— EXERCISE INSTRUCTIONS —
The word "cursor" marks the lines to copy; find all of them in the entries below.

_____

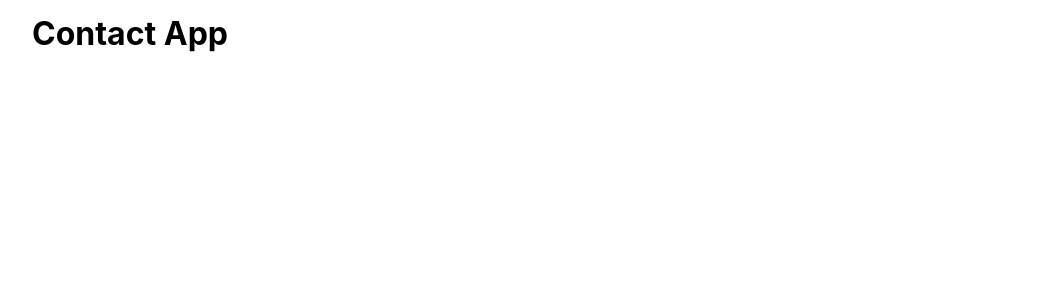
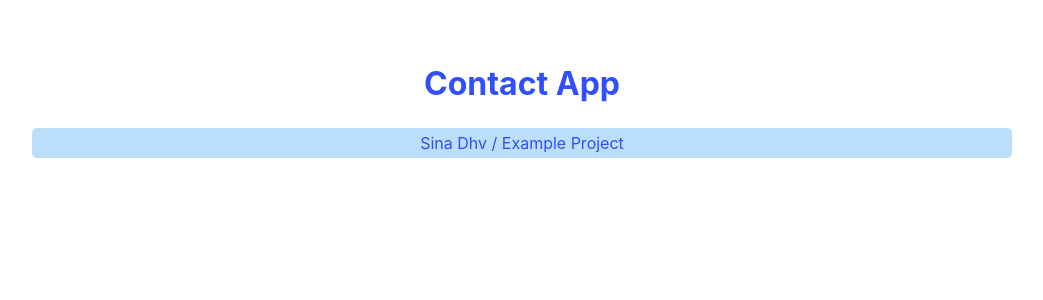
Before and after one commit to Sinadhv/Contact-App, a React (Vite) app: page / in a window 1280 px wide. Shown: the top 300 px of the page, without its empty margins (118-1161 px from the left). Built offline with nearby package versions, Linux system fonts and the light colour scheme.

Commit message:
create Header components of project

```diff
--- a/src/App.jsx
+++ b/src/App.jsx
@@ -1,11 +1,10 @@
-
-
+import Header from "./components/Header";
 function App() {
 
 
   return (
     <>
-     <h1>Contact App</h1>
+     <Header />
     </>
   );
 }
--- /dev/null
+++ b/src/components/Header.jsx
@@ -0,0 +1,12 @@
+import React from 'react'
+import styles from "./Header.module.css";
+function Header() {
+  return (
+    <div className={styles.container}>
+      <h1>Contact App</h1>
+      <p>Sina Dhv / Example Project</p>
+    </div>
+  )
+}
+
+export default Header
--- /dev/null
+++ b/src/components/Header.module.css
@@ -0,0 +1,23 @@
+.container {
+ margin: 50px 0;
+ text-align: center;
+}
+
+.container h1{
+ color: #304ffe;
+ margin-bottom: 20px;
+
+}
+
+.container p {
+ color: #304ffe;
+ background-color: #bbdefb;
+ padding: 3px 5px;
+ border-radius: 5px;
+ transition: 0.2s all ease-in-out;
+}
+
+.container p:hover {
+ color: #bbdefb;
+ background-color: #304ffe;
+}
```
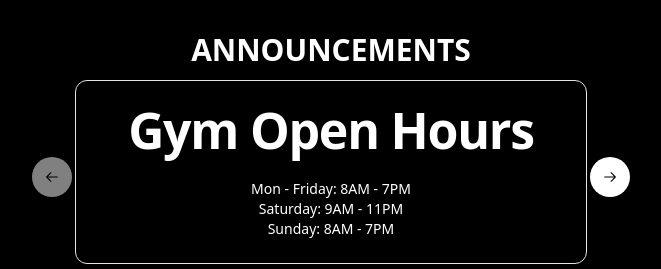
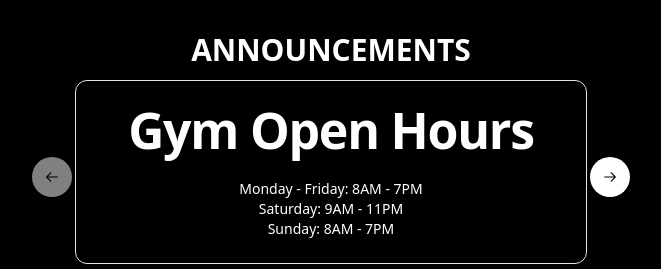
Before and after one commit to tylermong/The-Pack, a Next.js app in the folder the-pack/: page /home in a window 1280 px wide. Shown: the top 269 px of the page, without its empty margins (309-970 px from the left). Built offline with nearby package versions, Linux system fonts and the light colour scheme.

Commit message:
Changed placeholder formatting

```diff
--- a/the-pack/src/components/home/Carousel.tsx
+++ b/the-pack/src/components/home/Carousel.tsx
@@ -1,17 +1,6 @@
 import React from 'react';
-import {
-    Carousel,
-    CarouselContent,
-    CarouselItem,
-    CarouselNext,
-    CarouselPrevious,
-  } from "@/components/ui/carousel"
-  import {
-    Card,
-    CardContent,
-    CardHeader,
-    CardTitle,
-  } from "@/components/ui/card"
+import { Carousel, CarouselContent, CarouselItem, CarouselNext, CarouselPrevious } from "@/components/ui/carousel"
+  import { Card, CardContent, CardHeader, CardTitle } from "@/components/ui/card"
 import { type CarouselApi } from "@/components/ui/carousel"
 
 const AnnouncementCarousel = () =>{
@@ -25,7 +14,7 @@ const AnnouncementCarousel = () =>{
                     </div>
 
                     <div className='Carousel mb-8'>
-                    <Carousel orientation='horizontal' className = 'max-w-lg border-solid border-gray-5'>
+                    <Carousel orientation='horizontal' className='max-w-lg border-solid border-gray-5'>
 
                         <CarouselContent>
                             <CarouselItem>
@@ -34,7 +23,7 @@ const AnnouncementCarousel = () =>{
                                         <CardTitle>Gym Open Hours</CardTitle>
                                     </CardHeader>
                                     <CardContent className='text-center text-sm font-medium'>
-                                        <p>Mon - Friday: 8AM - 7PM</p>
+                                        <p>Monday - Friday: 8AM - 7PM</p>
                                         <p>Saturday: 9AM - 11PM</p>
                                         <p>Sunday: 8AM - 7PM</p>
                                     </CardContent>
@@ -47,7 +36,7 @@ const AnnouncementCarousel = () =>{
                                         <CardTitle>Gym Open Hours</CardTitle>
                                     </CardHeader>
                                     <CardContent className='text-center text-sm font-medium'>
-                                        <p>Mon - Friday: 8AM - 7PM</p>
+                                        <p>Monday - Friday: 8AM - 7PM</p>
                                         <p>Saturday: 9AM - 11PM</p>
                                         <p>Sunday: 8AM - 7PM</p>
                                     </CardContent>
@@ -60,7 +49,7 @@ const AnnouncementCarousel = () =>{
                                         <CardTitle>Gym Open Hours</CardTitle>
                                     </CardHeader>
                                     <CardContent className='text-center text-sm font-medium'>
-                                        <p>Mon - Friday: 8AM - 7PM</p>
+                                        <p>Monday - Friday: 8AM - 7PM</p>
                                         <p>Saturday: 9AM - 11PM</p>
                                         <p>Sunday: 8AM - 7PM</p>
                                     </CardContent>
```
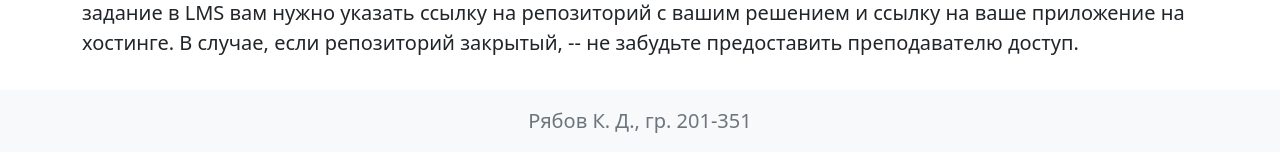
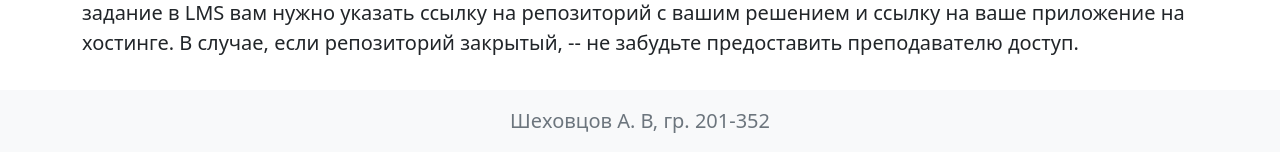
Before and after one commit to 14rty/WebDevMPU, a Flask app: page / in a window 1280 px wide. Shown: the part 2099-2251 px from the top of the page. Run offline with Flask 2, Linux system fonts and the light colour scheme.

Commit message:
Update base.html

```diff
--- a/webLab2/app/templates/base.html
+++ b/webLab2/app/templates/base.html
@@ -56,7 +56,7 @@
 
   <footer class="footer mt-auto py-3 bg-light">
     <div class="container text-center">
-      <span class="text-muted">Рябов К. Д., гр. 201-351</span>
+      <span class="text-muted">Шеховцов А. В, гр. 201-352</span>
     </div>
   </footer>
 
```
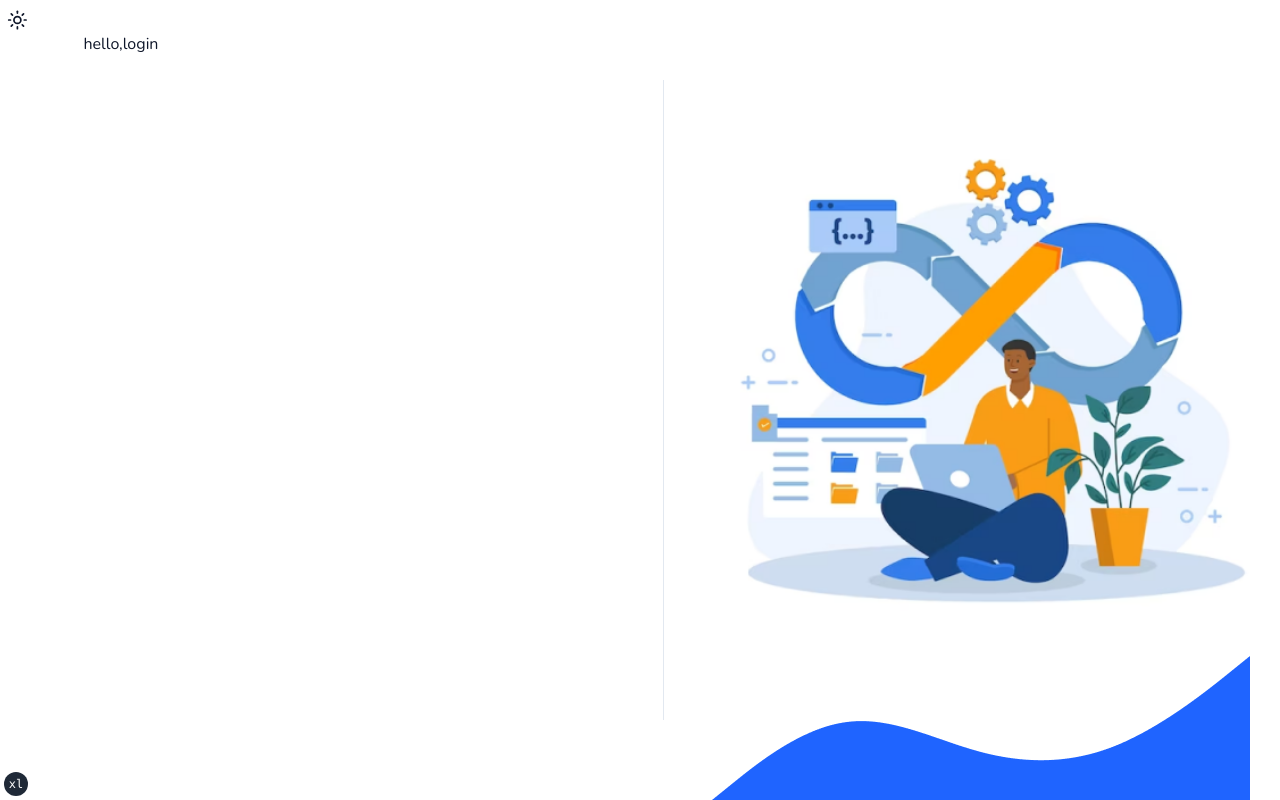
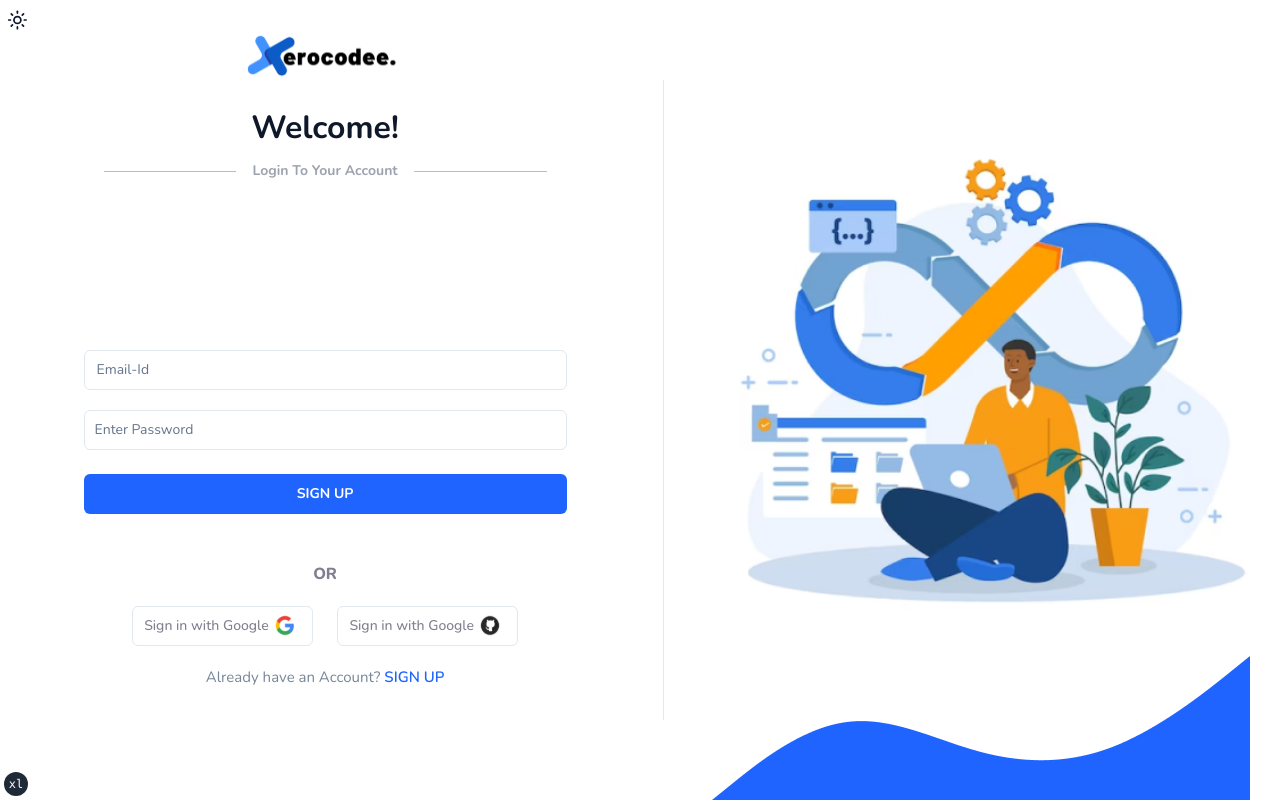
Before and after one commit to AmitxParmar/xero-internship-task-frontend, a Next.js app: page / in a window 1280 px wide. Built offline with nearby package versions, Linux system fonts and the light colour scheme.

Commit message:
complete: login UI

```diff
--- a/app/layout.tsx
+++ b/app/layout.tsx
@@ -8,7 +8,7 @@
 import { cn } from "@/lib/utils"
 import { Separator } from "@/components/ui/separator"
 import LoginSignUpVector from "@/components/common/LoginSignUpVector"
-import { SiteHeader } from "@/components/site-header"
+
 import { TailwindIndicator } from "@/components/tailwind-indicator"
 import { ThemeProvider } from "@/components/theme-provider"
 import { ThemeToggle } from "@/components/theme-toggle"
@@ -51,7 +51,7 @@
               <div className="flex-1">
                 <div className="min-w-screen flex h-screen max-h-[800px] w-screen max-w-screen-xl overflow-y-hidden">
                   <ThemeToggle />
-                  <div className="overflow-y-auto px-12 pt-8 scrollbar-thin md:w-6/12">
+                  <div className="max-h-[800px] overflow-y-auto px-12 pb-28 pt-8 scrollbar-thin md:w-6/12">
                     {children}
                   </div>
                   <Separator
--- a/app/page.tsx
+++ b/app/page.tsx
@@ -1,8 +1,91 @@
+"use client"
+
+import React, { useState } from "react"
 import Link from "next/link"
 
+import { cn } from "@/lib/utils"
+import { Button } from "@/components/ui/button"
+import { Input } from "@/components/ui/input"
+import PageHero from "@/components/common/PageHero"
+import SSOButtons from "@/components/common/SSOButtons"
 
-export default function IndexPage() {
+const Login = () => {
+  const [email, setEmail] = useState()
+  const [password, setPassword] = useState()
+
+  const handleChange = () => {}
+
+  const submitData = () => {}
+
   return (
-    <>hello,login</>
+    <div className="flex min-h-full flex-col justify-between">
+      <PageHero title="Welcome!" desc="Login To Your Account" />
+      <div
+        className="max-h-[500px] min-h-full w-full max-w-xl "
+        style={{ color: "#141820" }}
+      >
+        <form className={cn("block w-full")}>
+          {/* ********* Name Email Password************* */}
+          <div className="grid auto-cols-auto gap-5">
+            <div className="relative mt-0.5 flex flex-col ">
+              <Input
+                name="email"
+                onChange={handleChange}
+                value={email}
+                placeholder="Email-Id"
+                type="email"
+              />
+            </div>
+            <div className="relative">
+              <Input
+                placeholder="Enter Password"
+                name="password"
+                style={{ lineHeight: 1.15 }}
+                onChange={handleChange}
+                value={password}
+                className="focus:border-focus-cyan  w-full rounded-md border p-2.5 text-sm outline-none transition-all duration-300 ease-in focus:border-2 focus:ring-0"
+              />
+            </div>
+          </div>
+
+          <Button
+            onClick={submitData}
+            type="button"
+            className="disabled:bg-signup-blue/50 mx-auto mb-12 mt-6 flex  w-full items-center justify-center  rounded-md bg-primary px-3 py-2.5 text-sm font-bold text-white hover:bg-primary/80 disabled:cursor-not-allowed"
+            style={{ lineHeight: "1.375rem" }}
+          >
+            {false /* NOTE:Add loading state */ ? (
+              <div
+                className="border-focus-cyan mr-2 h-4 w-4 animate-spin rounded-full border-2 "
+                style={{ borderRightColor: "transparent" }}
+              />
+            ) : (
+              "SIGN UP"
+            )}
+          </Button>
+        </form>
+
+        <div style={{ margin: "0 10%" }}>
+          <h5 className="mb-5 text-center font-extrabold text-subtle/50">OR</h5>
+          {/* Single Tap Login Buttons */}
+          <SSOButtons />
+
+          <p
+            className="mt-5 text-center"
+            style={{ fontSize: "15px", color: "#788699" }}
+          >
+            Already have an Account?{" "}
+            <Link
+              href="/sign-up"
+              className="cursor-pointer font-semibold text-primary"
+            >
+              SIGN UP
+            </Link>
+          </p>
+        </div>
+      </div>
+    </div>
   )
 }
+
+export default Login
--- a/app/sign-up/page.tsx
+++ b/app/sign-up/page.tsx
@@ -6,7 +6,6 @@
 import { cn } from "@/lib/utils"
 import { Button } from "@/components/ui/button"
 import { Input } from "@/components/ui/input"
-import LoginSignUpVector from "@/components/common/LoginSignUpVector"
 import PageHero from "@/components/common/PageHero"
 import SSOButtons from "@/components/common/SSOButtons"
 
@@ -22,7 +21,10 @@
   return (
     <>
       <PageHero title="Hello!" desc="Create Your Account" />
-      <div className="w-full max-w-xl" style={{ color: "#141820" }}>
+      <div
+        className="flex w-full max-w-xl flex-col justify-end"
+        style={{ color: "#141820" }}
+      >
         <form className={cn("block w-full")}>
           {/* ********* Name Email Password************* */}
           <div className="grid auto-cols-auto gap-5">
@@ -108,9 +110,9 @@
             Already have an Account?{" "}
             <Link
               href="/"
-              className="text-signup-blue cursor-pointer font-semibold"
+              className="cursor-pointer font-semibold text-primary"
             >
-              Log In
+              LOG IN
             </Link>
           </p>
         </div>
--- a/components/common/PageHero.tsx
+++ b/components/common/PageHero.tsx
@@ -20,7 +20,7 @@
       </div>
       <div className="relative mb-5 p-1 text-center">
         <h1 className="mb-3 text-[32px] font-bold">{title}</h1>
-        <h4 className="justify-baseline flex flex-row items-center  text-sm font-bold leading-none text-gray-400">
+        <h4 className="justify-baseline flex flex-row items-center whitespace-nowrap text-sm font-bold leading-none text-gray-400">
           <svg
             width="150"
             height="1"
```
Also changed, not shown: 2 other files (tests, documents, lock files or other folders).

_____

— ANSWER BOX —
+            className="disabled:bg-signup-blue/50 mx-auto mb-12 mt-6 flex  w-full items-center justify-center  rounded-md bg-primary px-3 py-2.5 text-sm font-bold text-white hover:bg-primary/80 disabled:cursor-not-allowed"
+              className="cursor-pointer font-semibold text-primary"
-              className="text-signup-blue cursor-pointer font-semibold"
+              className="cursor-pointer font-semibold text-primary"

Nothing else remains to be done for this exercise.